Here’s something you won’t find in Texas: presidential races that are politically competitive in its congressional districts.
The margins by which either President Barack Obama or Republican challenger Mitt Romney carried the state’s 36 districts in the 2012 election was greater than 15 percentage points in 35 of them, according to calculations by the Texas Legislative Council in Austin. Romney won 24 of those districts, by margins ranging from 16 to 62 points; Obama won the other 11 by spreads of 16 to 60 points. Overall, Romney carried Texas by 16 points, 57 percent to 41 percent.
The division of Texas into strongly Democratic and strongly Republican districts owes partly to demographics and where people choose to live.
Democrats do well in urban areas that often include blacks and Hispanics, as well as in areas of south Texas near Mexico that are Hispanic-majority. Republicans dominate in most suburbs, exurbs and rural areas. Romney won 80 percent in Representative Mac Thornberry’s 13th District in northern Texas, almost certainly his best showing among the 435 districts nationwide.
The only Texas district that was remotely competitive was the 23rd, a Hispanic-majority area hugging the Rio Grande River as it spans from San Antonio to El Paso. Romney carried it by three points, 51 percent to 48 percent, and winning Republican Senate candidate Ted Cruz won it by more than six points, even as in the House race Democrat Pete Gallego unseated one-term Republican Representative Francisco “Quico” Canseco.

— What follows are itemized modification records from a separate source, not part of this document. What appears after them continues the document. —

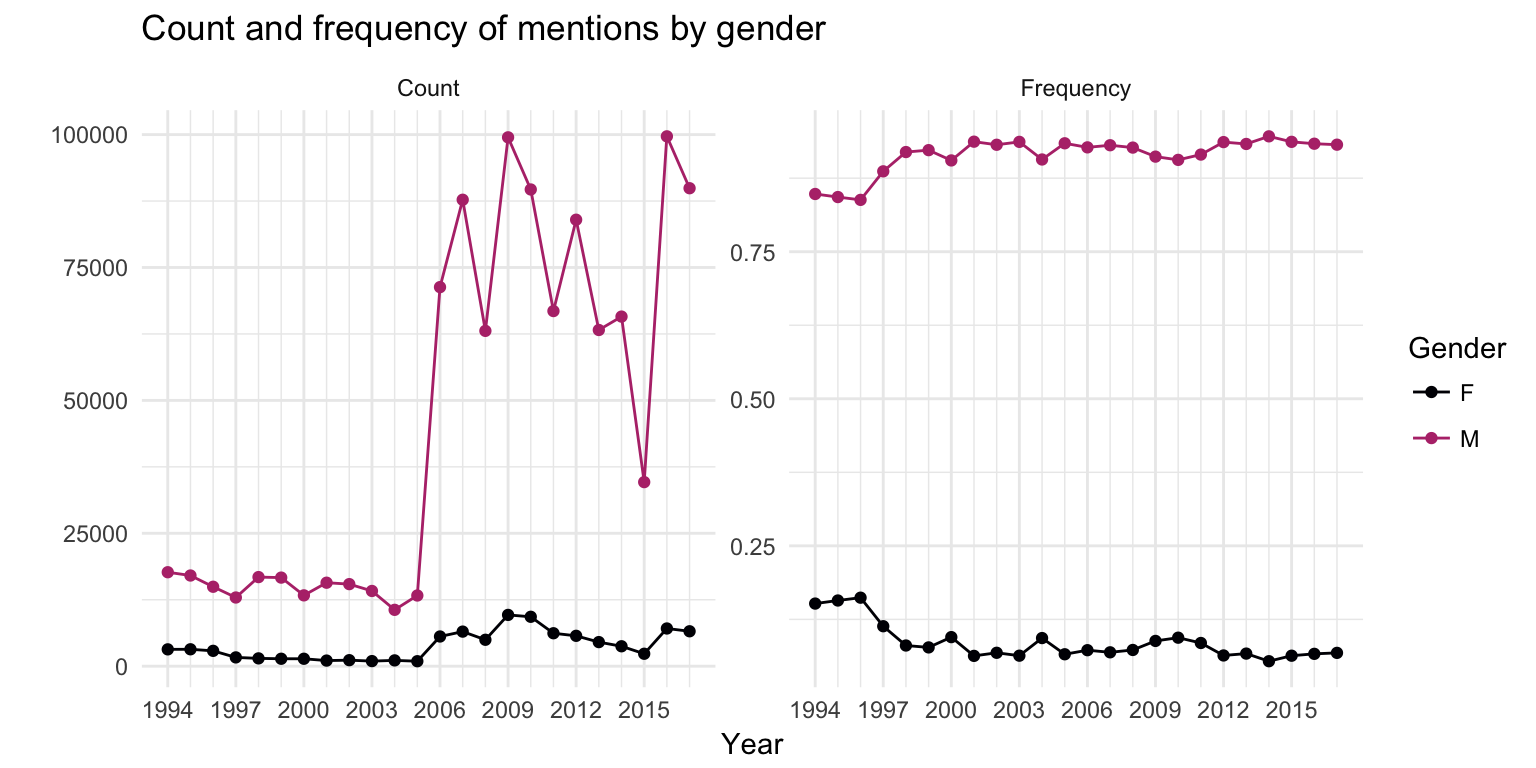
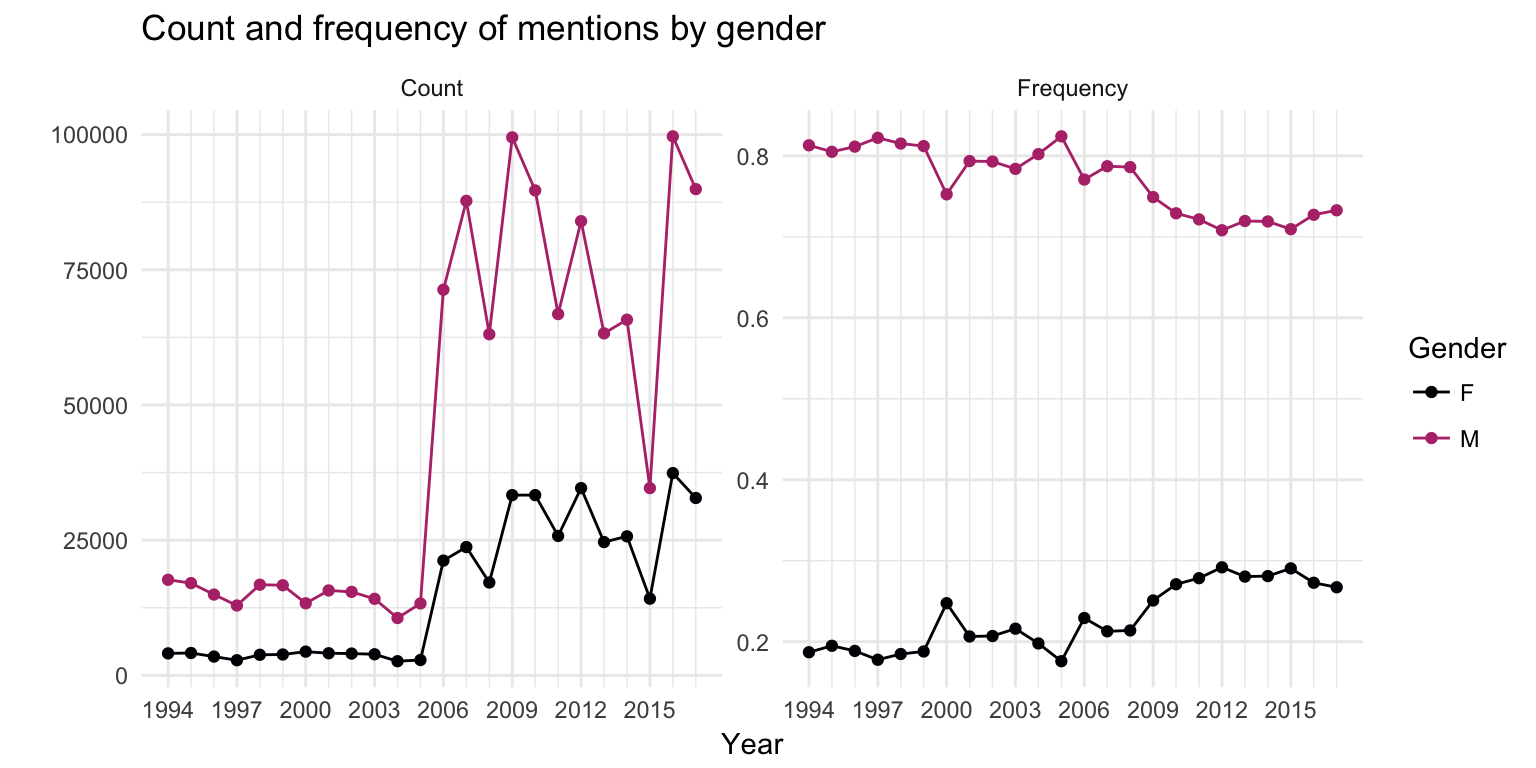
Ugh, turn back to draft.
Berg.

diff --git a/content/post/2018-02-14-parliament-gender.html b/content/post/2018-02-14-parliament-gender.html
@@ -5,8 +5,9 @@ date: '2018-02-14'
 slug: parliament-gender
 categories: ["r"]
 tags: ["r", "canada", "parliament", "gender", "bias", "text analysis", "hansard"]
-description: 'A look at digital copies of Canadian parliamentary debates 1994--2017, showing gender imbalance in both number of speakers and pattern of speakers.'
+description: 'A look at digital copies of Canadian parliamentary debates 1994--2017, showing gender imbalance in both number of speakers and time pattern of speakers.'
 image: "https://jesse.tw/images/circle-arrows.png"
+draft: TRUE
 ---
 
 
@@ -14,18 +15,18 @@ image: "https://jesse.tw/images/circle-arrows.png"
 <p>(Preface: I’m 🇨🇦 but idk anything about parliament and dk what a hansard was before I started this. So if you see something wrong, get the <a href="https://github.com/tweed1e/weblog/blob/master/content/post/2018-02-14-parliament-gender.Rmd">code from github</a> and diy!)</p>
 <div id="summary" class="section level2">
 <h2>Summary</h2>
-<p><a href="#dayplot">(Click to skip to the important pictures.)</a></p>
 <ol style="list-style-type: decimal">
 <li>Women make up 20-25% of Parliament</li>
 <li>Only 8% of speakers in Parliament are female</li>
 <li>That spikes to 13% during “Statements by Members” (one minute statements) and “Oral Questions” (question period), and drops during routine government business</li>
 <li>Nice to have Trudeau’s gender-balanced cabinet, but are female MPs left out of Parliament’s day-to-day business?</li>
 </ol>
+<p><a href="#dayplot">(Click to skip to the important pictures.)</a></p>
 </div>
 <div id="motivation" class="section level2">
 <h2>Motivation</h2>
 <p>When it comes to equality, Canada likes to talk a big game. What really happens in Parliament? Of course Trudeau likes to play up his female cabinet (extra props go to Chrystia Freeland for not capitulating to that weird Belgian area that was <a href="http://www.cbc.ca/news/politics/canada-eu-ceta-brussels-friday-1.3815332">holding up the Canada-EU trade agreement</a>, and I hope she can handle <a href="http://www.cbc.ca/news/politics/freeland-nafta-fifth-round-prepare-for-worst-1.4412673">you-who-know and NAFTA too</a>, although she switched from trade to foreign affairs).</p>
-<p>Don’t take anyone’s word for it; we have data on gender and parliament. What does it say? On one hand, we just set a <a href="https://en.wikipedia.org/wiki/Women_in_the_42nd_Canadian_Parliament">record for female MPs in the 2015 election</a>! On the other hand, that record is only 26%. Uh. Not great. But that’s only part of the story. A gender-balance cabinet helps (Trudeau appointed 15 female ministers out of a 30 minister cabinet). <em>But what actually happens when parliament gets down to business?</em></p>
+<p>But you don’t need to take anyone’s word for it; we have data on gender and parliament. What does it say? On one hand, we just set a <a href="https://en.wikipedia.org/wiki/Women_in_the_42nd_Canadian_Parliament">record for female MPs in the 2015 election</a>! On the other hand, that record is still only 26%. Uh. Not great. But that’s only part of the story. A gender-balance cabinet helps (Trudeau appointed 15 female ministers out of a 30 minister cabinet). <em>But what actually happens when parliament gets down to business?</em></p>
 </div>
 <div id="the-data-httpsopenparliament.ca" class="section level2">
 <h2>The data: <a href="https://openparliament.ca/" class="uri">https://openparliament.ca/</a></h2>
@@ -40,11 +41,11 @@ image: "https://jesse.tw/images/circle-arrows.png"
 <li>and read the table you’d like</li>
 </ol>
 <p>First, I didn’t have postgres. So google <a href="https://www.codementor.io/engineerapart/getting-started-with-postgresql-on-mac-osx-are8jcopb">like mad</a> and get super frustrated, then finally settle on this strat:</p>
-<pre><code>jessetweedle:~ jessetweedle$ brew install postgresql
-jessetweedle:~ jessetweedle$ createdb -T template0 openparl
-jessetweedle:~ jessetweedle$ psql openparl &lt; openparliament.public.sql</code></pre>
+<pre><code>$ brew install postgresql
+$ createdb -T template0 openparl
+$ psql openparl &lt; openparliament.public.sql</code></pre>
 <p>The first one installs postgresql; the next creates the database <code>openparl</code> that I’ll put the data in, and the last one dumps the data I downloaded from the website into the database! Done and done. Now open <code>psql</code> and try to look at what’s inside:</p>
-<pre><code>jessetweedle:~ jessetweedle$ psql postgres
+<pre><code>$ psql postgres
 postgres-# \list
    Name    |    Owner     | Encoding |   Collate   |    Ctype    |       Access privileges       
 -----------+--------------+----------+-------------+-------------+-------------------------------
@@ -154,13 +155,13 @@ han_df %&gt;% print(n = 5)
 han_df &lt;- han_df %&gt;% mutate(time = with_tz(time, &quot;America/Toronto&quot;))
 han_df %&gt;% sample_n(5) # an easy way to look at a random sample of observations instead of just the first 10
 ## # A tibble: 5 x 2
-##   time                who_en                                          
-##   &lt;dttm&gt;              &lt;chr&gt;                                           
-## 1 2009-12-01 11:25:00 The Chair                                       
-## 2 2017-06-15 09:35:00 Hon. John McKay                                 
-## 3 2010-11-04 11:15:00 Hon. Keith Martin (Esquimalt—Juan de Fuca, Lib.)
-## 4 2007-05-17 20:50:00 Mr. Todd Russell                                
-## 5 2013-04-24 17:00:00 Mr. Bill Matthews</code></pre>
+##   time                who_en            
+##   &lt;dttm&gt;              &lt;chr&gt;             
+## 1 1994-12-15 15:10:00 Some hon. members 
+## 2 2016-09-20 08:55:00 Mr. Fred Gaspar   
+## 3 2008-02-06 16:05:00 Mr. William Janzen
+## 4 2014-10-27 16:35:00 Mr. Rick Norlock  
+## 5 2008-01-31 12:50:00 The Chair</code></pre>
 <p>Ok, now we’re getting somewhere. I want to check two things: (1) what does the time distribution look like? and (2) can we get the gender of the MPs from names? Let’s leave (2): if you look at the names, you might be able to get gender with the titles (Mr. vs. Mrs.), but you’re also going to be dropping some ministers; this may bias our results because women are being overrepresented in the data relative to reality (until now, women are much less likely to be ministers). We’ll leave that problem to another day, and say these results provide an upper bound on the relative power of women.</p>
 <div id="cycles-of-activity" class="section level3">
 <h3>Cycles of activity</h3>
@@ -173,20 +174,20 @@ han_df %&gt;% sample_n(5) # an easy way to look at a random sample of observatio
 <p>From our exploratory analysis before, we know that there is often a gendered title associated with the name. As a first stab at the problem, just call names with “Mr.” Male, and names with “Mrs.” Female. (This has its own problems—in a few cases, the hansard specifies that a woman is speaking on behalf of a man, and vice versa.)</p>
 <pre class="r"><code>name_time_gender &lt;- name_time %&gt;% 
   filter(who_en != &quot;&quot;) %&gt;%
-  filter(grepl(&quot;(Mr\\.|Mrs\\.|Miss)&quot;, x = who_en)) %&gt;%
+  filter(grepl(&quot;(Mr\\.|Mrs\\.|Miss|Ms\\.)&quot;, x = who_en)) %&gt;%
   mutate(gender = case_when(
     grepl(&quot;(Mr\\.)&quot;, x = who_en) ~ &quot;M&quot;,
     grepl(&quot;(Mrs\\.|Ms\\.|Miss)&quot;, x = who_en) ~ &quot;F&quot;,
     TRUE ~ &quot;X&quot;))
 name_time_gender %&gt;% sample_n(5)
 ## # A tibble: 5 x 4
-##   time                who_en                              hms    gender
-##   &lt;dttm&gt;              &lt;chr&gt;                               &lt;time&gt; &lt;chr&gt; 
-## 1 2015-03-10 16:55:00 Mr. Rodney Weston (Saint John, CPC) 16:55  M     
-## 2 2017-02-14 16:20:00 Mr. John Aldag                      16:20  M     
-## 3 2016-12-05 16:00:00 Mr. Matthew Johnson                 16:00  M     
-## 4 2008-04-10 16:05:00 Mr. Mike Wallace                    16:05  M     
-## 5 2008-04-29 11:45:00 Mr. Don Johnson                     11:45  M</code></pre>
+##   time                who_en                                  hms   gender
+##   &lt;dttm&gt;              &lt;chr&gt;                                   &lt;tim&gt; &lt;chr&gt; 
+## 1 2009-03-26 12:15:00 Mr. David Mulroney                      12:15 M     
+## 2 2014-11-18 11:45:00 Ms. Rosane Doré Lefebvre (Alfred-Pella… 11:45 F     
+## 3 2017-03-21 13:55:00 Mr. Tom Kmiec                           13:55 M     
+## 4 2014-04-01 16:35:00 Mr. Mike Allen                          16:35 M     
+## 5 2009-02-03 18:05:00 Mr. Pat Martin                          18:05 M</code></pre>
 Ok, that’s not bad; now what are the overall statistics?
 <table class="table" style="width: auto !important; margin-left: auto; margin-right: auto;">
 <thead>
@@ -208,10 +209,10 @@ Freq.
 F
 </td>
 <td style="text-align:right;">
-92482
+367883
 </td>
 <td style="text-align:right;">
-7.8%
+25.2%
 </td>
 </tr>
 <tr>
@@ -222,15 +223,15 @@ M
 1093827
 </td>
 <td style="text-align:right;">
-92.2%
+74.8%
 </td>
 </tr>
 </tbody>
 </table>
-<p>Ugh. &lt;10%, even though there are &gt;20% female MPs. Does it change over time? We know 2015 was a record breaking election for female candidates; on the other hand, the previous record was 1993. So in between: 🤷♂.</p>
+<p>Ugh. &lt;10%, even though there are &gt;20% female MPs. Does it change over time? We know 2015 was a record breaking election for female candidates; on the other hand, the previous record was 1993. So in between: 🤷🏿♂.</p>
 <p><img src="/post/2018-02-14-parliament-gender_files/figure-html/unnamed-chunk-10-1.png" width="768" /></p>
-<p>Whoops. There’s an obvious break in the series for Count—so something happened to the data collection or the structure of the hansard (it’s less likely that parliament itself changed in that year). On the other hand, the frequency doesn’t change, so it’s unlikely to change our conclusions for gender imbalance. Just one thing to keep in mind for the future.</p>
-<p>But really—7.8% is pretty bad. That’s much lower than the number of female MPs of around 20%. They’re underrepresented, and the ones that are there aren’t talking. Hmm. Is there more to the story?</p>
+<p>Whoops. There’s an obvious break in the series for Count—so something happened to the data collection or the structure of the hansard (it’s less likely that parliament itself changed significantly at that time). On the other hand, the frequency doesn’t change, so it’s unlikely to change our conclusions for gender imbalance. Just one thing to keep in mind for the future.</p>
+<p>But really—25.2% is pretty bad. That’s much lower than the number of female MPs of around 20%. They’re underrepresented, and the ones that are there aren’t talking. Hmm. Is there more to the story?</p>
 </div>
 <div id="dayplot" class="section level3">
 <h3>Gender (im)balance in Parliament: time and day patterns</h3>
@@ -261,27 +262,13 @@ M
 Statements by Members
 </td>
 <td style="text-align:right;">
-3910
+10270
 </td>
 <td style="text-align:right;">
 26832
 </td>
 <td style="text-align:right;">
-12.72%
-</td>
-</tr>
-<tr>
-<td style="text-align:left;">
-Oral Questions
-</td>
-<td style="text-align:right;">
-9629
-</td>
-<td style="text-align:right;">
-79904
-</td>
-<td style="text-align:right;">
-10.75%
+27.68%
 </td>
 </tr>
 <tr>
@@ -289,27 +276,13 @@ Oral Questions
 Adjournment Proceedings
 </td>
 <td style="text-align:right;">
-1966
+6732
 </td>
 <td style="text-align:right;">
 18423
 </td>
 <td style="text-align:right;">
-9.64%
-</td>
-</tr>
-<tr>
-<td style="text-align:left;">
-Private Members’ Business
-</td>
-<td style="text-align:right;">
-3217
-</td>
-<td style="text-align:right;">
-40253
-</td>
-<td style="text-align:right;">
-7.40%
+26.76%
 </td>
 </tr>
 <tr>
@@ -317,13 +290,27 @@ Private Members’ Business
 Review of Delegated Legislation
 </td>
 <td style="text-align:right;">
-82
+370
 </td>
 <td style="text-align:right;">
 1029
 </td>
 <td style="text-align:right;">
-7.38%
+26.45%
+</td>
+</tr>
+<tr>
+<td style="text-align:left;">
+Oral Questions
+</td>
+<td style="text-align:right;">
+27993
+</td>
+<td style="text-align:right;">
+79904
+</td>
+<td style="text-align:right;">
+25.94%
 </td>
 </tr>
 <tr>
@@ -331,13 +318,27 @@ Review of Delegated Legislation
 Government Orders
 </td>
 <td style="text-align:right;">
-61409
+256603
 </td>
 <td style="text-align:right;">
 779895
 </td>
 <td style="text-align:right;">
-7.30%
+24.76%
+</td>
+</tr>
+<tr>
+<td style="text-align:left;">
+Private Members’ Business
+</td>
+<td style="text-align:right;">
+11998
+</td>
+<td style="text-align:right;">
+40253
+</td>
+<td style="text-align:right;">
+22.96%
 </td>
 </tr>
 </tbody>
@@ -346,7 +347,7 @@ Government Orders
 <p>That’s it. Parliament’s gender power imbalance boils down to three facts:</p>
 <ol style="list-style-type: decimal">
 <li>there aren’t many women (20-25% of members),</li>
-<li>the women that are there are underrepresented on the floor (7.8% of speakers),</li>
+<li>the women that are there are underrepresented on the floor (25.2% of speakers),</li>
 <li>they speak almost twice as often during statements by members and question period than during routine government business.</li>
 </ol>
 <p>And that’s before we get to the words! Who knows what these people are actually saying? <a href="https://github.com/juliasilge/tidytext">tidytext</a> does! And after writing this, I found out about <a href="https://www.lipad.ca/data/">Linked Parliamentary Data Project (LiPaD)</a> at the University of Toronto, an even larger historical digital source of Canadian Hansards. Who knows what we can come up with!</p>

Gallego’s win made the district the only one in Texas where voters elected a House member of one party while supporting a presidential nominee of the opposite party. A generation ago, Texas voters routinely elected Democrats to Congress while voting Republican for president.
The 2012 Texas congressional map was an interim document drawn by a federal court after redistricting by the Republican-controlled legislature was put on hold by a federal court in Washington in November 2011 over concerns the map abridged minority voting rights.